I imagine a long time ago, a few cavemen were sitting around discussing their short lives when one of them (we’ll call him Pete) said, “You know, after I die, I want my favorite club to go to Ogg.”
Deeply moved, Ogg thanked his friend. “But if you’re dead, how will anyone know that you said this?”
Pete grabbed a piece of slate and carved a notch in the wall. “My mark will prove it.”
“But,” Ogg said, “why would anyone believe me? Anyone could have made that mark.”
Pete pointed at Saboo, who was sitting near the fire. “Saboo is witness!”
Today I participated in this ancient ritual that feels both outdated and possibly more relevant than ever before. I sat down with my estate-planning attorney to sign my will, trust, and other related documents, and we were joined both by a witness and a notary public.
We literally just sat around a table signing papers one after the other. It was a ritual of sorts, each person vouching for the presence and sentience of the others. In a time when I sign most documents digitally, it was oddly reassuring that real people were there with me to experience it.
Oh, and just in case you’re worried, I’m not dying–at least, no more than anyone else. I’m just planning ahead.

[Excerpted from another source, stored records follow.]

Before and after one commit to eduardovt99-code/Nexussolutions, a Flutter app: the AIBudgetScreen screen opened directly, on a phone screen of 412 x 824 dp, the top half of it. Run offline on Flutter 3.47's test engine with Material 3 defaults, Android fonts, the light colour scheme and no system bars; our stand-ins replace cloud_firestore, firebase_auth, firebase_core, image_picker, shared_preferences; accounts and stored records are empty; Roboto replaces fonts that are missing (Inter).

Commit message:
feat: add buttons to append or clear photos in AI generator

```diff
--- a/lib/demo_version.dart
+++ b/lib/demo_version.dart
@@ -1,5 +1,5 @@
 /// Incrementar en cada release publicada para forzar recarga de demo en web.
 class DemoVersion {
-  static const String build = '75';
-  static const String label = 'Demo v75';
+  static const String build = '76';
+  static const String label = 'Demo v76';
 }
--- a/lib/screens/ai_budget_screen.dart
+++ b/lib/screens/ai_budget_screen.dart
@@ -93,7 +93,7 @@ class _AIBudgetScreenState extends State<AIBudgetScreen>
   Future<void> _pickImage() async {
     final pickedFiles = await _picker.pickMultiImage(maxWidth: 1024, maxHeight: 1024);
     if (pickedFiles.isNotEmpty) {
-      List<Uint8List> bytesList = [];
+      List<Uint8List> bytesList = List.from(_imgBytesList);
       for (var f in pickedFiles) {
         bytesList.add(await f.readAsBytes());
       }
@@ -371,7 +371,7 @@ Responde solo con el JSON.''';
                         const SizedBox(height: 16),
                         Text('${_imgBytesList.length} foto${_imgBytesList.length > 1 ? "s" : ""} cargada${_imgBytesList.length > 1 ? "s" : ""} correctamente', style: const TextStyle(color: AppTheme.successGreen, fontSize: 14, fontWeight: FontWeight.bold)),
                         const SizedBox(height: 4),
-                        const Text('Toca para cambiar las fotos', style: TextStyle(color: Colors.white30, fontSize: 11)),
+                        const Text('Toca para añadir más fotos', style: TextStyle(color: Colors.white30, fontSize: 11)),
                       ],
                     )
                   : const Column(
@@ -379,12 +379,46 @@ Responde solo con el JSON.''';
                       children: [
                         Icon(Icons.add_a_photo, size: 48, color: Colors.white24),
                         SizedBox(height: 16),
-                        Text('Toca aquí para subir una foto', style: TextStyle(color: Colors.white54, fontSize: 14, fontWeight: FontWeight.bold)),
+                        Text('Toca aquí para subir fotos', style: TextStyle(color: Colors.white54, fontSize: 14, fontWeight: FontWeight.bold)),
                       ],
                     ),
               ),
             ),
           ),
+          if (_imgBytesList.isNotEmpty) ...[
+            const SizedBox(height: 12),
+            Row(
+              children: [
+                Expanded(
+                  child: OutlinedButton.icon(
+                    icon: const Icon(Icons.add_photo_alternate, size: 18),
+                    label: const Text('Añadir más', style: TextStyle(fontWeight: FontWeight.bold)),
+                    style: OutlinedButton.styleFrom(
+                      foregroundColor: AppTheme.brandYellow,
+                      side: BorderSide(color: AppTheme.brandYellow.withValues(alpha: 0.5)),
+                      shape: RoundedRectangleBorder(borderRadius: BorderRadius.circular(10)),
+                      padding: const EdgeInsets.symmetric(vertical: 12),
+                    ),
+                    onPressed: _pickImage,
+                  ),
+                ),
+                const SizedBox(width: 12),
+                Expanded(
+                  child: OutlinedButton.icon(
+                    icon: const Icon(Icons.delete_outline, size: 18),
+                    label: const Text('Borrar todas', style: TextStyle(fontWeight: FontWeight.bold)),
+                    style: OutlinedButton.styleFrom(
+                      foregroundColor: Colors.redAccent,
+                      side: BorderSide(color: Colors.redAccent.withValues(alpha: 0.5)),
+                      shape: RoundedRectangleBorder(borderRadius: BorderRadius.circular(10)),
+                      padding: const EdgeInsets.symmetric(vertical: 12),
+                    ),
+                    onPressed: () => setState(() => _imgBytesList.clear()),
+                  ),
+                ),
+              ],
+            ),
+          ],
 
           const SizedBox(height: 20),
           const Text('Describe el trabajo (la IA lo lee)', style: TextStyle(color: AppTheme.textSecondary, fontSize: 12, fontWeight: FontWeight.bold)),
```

What do you think about witnessed signings and notary publics? Archaic tradition or important standby?